TASK STATEMENT:
Please return each entry that follows exactly as written, and keep the pictures out.

Edit difference data
== == ==
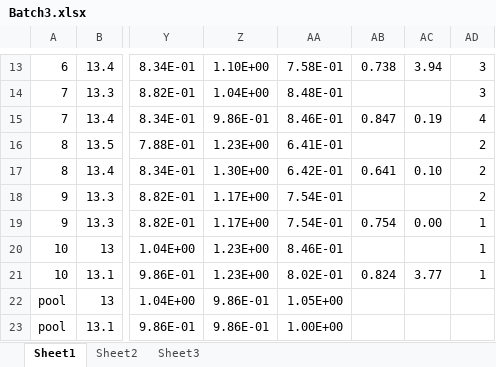
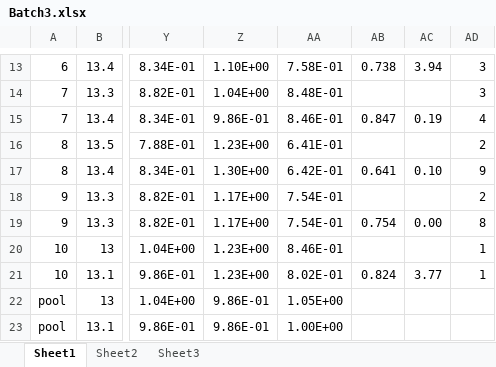
Before and after one commit to LCBRU/telomere, an Excel workbook: test_data/Batch3.xlsx, sheet Sheet1, drawn as a sheet; only a part is shown, gaps mark what is left out; values as stored, in another font and other column widths than the file's, no borders; the diff names each change by its address in the sheet, - before the commit and + after, or states it on an @@ line.

```diff
--- a/test_data/Batch3.xlsx (sheet Sheet1)
+++ b/test_data/Batch3.xlsx (sheet Sheet1)
-AD17: 2
+AD17: 9
-AD19: 1
+AD19: 8
```
Also changed, not shown: test_data/Batch.xlsx, 9 other files.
== == ==
WRITTEN SOLUTION:
Before and after one commit to LCBRU/telomere, an Excel workbook: test_data/Batch3.xlsx, sheet Sheet1, drawn as a sheet; only a part is shown, gaps mark what is left out; values as stored, in another font and other column widths than the file's, no borders; the diff names each change by its address in the sheet, - before the commit and + after, or states it on an @@ line.

```diff
--- a/test_data/Batch3.xlsx (sheet Sheet1)
+++ b/test_data/Batch3.xlsx (sheet Sheet1)
-AD17: 2
+AD17: 9
-AD19: 1
+AD19: 8
```
Also changed, not shown: test_data/Batch.xlsx, 9 other files.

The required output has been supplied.